How to complete this task >> Look through the listing below for the string "browser". Show each line where it occurs.

^^^^^^^^^^^^^^^^

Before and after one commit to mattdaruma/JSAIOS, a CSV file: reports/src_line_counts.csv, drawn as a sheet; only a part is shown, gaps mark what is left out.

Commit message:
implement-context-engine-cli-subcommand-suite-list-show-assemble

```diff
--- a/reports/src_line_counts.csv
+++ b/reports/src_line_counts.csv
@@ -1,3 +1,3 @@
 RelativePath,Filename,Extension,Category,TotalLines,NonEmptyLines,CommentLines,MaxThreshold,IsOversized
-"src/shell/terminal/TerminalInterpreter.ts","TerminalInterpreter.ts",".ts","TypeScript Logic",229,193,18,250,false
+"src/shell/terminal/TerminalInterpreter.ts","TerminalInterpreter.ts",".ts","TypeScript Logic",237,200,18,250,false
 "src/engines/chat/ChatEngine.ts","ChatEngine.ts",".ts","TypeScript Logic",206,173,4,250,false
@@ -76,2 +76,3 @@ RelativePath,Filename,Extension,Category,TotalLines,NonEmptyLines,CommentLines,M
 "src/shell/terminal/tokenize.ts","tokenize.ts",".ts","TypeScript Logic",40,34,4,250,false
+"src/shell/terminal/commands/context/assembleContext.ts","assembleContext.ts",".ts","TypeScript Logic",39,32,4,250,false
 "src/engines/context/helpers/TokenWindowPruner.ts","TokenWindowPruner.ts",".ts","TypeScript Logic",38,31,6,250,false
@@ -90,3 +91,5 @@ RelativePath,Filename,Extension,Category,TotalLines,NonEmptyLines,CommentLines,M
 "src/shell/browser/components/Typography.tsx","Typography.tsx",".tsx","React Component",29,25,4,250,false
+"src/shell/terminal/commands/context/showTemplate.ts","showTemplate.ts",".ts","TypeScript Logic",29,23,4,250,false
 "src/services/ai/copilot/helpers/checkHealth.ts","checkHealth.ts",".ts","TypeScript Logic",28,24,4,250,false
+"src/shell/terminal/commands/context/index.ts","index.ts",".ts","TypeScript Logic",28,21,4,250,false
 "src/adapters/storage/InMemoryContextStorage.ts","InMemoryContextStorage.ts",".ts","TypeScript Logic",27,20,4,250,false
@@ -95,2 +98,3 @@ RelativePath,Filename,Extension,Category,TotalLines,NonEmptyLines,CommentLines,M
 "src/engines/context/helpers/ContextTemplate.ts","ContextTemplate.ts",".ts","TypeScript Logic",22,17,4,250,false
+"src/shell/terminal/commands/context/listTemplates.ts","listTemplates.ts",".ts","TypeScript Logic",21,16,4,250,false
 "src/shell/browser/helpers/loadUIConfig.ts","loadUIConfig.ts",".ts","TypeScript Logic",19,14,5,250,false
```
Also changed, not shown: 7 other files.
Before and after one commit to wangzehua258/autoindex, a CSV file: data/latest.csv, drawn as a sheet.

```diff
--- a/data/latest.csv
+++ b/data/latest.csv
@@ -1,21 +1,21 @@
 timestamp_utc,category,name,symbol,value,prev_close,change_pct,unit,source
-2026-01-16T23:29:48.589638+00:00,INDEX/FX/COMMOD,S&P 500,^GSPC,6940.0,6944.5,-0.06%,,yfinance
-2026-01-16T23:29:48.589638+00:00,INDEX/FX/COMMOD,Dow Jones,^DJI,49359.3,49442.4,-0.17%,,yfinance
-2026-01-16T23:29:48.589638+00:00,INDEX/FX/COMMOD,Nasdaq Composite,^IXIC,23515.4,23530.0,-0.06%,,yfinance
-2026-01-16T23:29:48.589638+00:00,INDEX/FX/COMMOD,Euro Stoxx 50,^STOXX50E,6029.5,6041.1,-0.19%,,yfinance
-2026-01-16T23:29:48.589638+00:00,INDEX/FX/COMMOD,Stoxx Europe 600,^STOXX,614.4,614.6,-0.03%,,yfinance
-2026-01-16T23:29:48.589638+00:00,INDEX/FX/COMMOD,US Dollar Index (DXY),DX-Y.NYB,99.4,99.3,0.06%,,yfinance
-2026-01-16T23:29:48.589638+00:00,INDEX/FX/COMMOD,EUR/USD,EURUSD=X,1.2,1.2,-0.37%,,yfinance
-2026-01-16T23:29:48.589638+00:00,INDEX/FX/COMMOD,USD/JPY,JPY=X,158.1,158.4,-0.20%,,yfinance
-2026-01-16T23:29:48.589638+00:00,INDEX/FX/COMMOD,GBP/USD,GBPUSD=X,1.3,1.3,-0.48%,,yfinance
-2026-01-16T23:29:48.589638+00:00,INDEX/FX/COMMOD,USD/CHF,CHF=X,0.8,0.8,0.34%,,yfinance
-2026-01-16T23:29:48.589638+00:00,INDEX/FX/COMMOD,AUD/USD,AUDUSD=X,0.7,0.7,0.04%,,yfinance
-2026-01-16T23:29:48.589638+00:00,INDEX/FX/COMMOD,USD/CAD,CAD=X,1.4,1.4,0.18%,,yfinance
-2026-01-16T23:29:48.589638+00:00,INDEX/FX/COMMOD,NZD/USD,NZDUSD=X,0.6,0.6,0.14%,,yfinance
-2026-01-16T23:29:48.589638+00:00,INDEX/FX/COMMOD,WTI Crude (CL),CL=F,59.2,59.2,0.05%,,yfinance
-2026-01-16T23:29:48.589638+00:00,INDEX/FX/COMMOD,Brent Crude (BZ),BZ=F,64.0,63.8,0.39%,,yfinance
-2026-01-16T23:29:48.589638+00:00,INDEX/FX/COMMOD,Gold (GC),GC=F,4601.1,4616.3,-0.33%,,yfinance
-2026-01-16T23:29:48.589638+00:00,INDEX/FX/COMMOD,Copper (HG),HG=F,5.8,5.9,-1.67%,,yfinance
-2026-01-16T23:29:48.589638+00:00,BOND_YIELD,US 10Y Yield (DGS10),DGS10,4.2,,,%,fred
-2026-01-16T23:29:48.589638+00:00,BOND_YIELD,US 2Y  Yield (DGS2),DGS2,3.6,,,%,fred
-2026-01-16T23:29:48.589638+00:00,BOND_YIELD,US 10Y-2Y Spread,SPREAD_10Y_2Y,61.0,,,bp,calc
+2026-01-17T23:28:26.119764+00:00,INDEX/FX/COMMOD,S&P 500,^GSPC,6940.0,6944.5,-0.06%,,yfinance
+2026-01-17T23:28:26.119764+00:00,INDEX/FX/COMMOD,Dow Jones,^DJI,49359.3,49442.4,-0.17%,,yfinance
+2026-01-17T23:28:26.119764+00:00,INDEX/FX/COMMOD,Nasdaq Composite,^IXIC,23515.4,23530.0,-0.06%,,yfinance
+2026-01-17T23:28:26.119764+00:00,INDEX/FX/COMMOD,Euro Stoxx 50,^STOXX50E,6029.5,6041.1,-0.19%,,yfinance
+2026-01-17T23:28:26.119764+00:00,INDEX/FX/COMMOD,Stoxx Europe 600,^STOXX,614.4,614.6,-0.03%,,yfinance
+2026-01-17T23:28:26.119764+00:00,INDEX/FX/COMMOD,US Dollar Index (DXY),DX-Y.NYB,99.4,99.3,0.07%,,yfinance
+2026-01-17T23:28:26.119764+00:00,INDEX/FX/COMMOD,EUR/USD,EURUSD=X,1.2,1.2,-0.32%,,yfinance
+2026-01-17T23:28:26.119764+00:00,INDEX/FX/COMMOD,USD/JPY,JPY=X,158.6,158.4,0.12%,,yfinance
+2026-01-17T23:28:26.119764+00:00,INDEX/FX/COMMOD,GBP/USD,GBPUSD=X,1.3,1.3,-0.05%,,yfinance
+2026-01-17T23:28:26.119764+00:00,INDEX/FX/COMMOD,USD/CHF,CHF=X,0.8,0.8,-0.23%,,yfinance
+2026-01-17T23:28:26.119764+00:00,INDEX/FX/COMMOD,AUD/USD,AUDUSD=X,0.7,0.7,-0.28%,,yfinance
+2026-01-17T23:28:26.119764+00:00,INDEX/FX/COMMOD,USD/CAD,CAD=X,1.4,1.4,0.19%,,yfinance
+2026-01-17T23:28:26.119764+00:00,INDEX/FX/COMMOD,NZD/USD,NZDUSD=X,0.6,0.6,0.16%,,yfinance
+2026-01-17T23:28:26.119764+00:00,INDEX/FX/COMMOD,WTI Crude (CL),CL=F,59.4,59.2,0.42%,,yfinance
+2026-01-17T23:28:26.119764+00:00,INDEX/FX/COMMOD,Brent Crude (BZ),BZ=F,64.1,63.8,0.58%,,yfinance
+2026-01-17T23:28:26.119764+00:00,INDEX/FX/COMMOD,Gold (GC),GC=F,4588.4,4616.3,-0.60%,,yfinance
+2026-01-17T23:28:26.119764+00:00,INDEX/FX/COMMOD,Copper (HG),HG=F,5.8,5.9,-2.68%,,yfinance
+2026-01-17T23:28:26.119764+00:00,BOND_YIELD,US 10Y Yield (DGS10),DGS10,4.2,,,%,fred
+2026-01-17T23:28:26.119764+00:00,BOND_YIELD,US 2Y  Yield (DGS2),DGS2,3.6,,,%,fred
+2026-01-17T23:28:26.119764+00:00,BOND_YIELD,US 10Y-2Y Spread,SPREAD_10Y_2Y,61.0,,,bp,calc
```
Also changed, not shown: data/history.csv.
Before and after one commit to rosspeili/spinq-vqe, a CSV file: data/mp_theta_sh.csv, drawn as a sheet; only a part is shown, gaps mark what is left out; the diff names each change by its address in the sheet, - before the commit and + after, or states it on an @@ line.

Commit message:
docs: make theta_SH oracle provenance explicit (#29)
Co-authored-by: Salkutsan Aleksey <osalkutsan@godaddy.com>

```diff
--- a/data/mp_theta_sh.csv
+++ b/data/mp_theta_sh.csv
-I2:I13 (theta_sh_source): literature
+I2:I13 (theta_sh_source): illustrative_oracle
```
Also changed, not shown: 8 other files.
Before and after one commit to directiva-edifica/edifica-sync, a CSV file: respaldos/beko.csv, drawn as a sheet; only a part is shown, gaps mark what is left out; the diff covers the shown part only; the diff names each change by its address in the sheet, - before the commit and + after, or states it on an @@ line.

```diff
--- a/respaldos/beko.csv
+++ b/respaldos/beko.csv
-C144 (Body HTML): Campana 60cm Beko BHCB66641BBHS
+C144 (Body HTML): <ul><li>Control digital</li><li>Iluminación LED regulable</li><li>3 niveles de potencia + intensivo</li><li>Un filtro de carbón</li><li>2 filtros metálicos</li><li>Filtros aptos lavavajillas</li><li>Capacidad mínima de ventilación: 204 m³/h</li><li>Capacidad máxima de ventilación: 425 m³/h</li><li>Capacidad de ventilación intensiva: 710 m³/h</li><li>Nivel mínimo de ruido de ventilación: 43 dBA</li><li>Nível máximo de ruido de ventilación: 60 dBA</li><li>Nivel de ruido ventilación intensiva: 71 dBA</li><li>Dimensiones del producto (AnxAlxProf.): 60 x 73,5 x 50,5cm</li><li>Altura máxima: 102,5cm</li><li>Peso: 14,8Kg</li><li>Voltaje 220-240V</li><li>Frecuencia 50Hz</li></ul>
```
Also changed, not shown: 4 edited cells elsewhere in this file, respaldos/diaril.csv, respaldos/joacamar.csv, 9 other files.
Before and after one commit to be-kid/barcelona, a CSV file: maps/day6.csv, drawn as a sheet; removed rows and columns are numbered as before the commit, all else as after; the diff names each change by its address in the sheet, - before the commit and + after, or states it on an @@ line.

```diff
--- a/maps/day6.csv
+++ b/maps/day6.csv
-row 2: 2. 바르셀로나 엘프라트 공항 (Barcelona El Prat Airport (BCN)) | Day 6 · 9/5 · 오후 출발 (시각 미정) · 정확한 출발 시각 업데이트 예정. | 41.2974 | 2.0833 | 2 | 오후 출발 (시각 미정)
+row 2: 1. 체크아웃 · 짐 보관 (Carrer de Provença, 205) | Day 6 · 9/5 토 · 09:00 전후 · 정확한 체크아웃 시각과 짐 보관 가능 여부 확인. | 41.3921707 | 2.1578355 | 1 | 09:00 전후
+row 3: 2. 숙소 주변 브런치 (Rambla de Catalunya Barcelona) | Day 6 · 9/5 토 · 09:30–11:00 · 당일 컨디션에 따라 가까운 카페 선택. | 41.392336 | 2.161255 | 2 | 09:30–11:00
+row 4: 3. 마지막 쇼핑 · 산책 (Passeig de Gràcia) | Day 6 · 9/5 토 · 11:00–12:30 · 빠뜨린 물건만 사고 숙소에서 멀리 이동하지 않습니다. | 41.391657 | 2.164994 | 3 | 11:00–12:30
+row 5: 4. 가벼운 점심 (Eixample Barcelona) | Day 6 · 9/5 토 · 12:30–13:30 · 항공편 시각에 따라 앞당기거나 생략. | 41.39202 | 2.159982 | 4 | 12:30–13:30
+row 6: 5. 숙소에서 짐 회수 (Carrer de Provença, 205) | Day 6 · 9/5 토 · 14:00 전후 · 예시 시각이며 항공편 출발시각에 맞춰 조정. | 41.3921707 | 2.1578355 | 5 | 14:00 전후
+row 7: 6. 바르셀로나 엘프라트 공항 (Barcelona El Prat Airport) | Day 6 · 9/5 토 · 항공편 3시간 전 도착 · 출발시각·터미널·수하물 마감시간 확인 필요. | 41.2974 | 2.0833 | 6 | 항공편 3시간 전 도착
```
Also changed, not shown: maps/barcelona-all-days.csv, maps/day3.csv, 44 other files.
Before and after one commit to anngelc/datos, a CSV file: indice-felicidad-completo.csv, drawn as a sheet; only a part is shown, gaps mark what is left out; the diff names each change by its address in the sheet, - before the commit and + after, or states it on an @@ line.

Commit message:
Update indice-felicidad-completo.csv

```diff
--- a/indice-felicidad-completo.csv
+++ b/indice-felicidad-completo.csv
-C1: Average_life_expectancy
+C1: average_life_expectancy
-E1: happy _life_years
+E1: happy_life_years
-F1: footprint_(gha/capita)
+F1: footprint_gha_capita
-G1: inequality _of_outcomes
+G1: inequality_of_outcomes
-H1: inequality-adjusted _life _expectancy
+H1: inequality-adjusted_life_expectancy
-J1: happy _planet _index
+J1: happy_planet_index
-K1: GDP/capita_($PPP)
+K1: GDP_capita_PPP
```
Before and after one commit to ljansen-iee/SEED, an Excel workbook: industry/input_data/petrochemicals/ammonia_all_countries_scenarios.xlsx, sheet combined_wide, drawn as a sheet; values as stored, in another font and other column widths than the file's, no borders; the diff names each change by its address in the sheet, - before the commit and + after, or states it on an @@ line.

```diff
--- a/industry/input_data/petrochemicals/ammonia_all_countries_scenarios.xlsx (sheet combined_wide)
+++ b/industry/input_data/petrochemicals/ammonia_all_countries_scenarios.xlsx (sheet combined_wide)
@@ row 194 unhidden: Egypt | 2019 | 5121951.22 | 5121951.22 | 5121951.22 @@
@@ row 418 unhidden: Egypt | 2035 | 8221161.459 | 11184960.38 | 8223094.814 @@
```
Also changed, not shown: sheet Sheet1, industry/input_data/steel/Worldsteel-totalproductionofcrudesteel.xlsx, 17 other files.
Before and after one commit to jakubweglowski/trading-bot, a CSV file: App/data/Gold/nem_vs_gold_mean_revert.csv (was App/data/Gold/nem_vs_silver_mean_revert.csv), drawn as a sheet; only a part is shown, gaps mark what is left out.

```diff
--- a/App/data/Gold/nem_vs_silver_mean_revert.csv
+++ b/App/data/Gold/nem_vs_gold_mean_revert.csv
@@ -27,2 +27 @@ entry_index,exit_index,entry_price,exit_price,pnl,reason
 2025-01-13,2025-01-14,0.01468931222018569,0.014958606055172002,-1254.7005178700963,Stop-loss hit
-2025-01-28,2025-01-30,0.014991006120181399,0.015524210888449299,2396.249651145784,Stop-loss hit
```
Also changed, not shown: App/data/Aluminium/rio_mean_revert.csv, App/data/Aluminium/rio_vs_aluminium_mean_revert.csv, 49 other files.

^^^^^^^^^^^^^^^^

Solution for this problem >>
 "src/shell/browser/components/Typography.tsx","Typography.tsx",".tsx","React Component",29,25,4,250,false
 "src/shell/browser/helpers/loadUIConfig.ts","loadUIConfig.ts",".ts","TypeScript Logic",19,14,5,250,false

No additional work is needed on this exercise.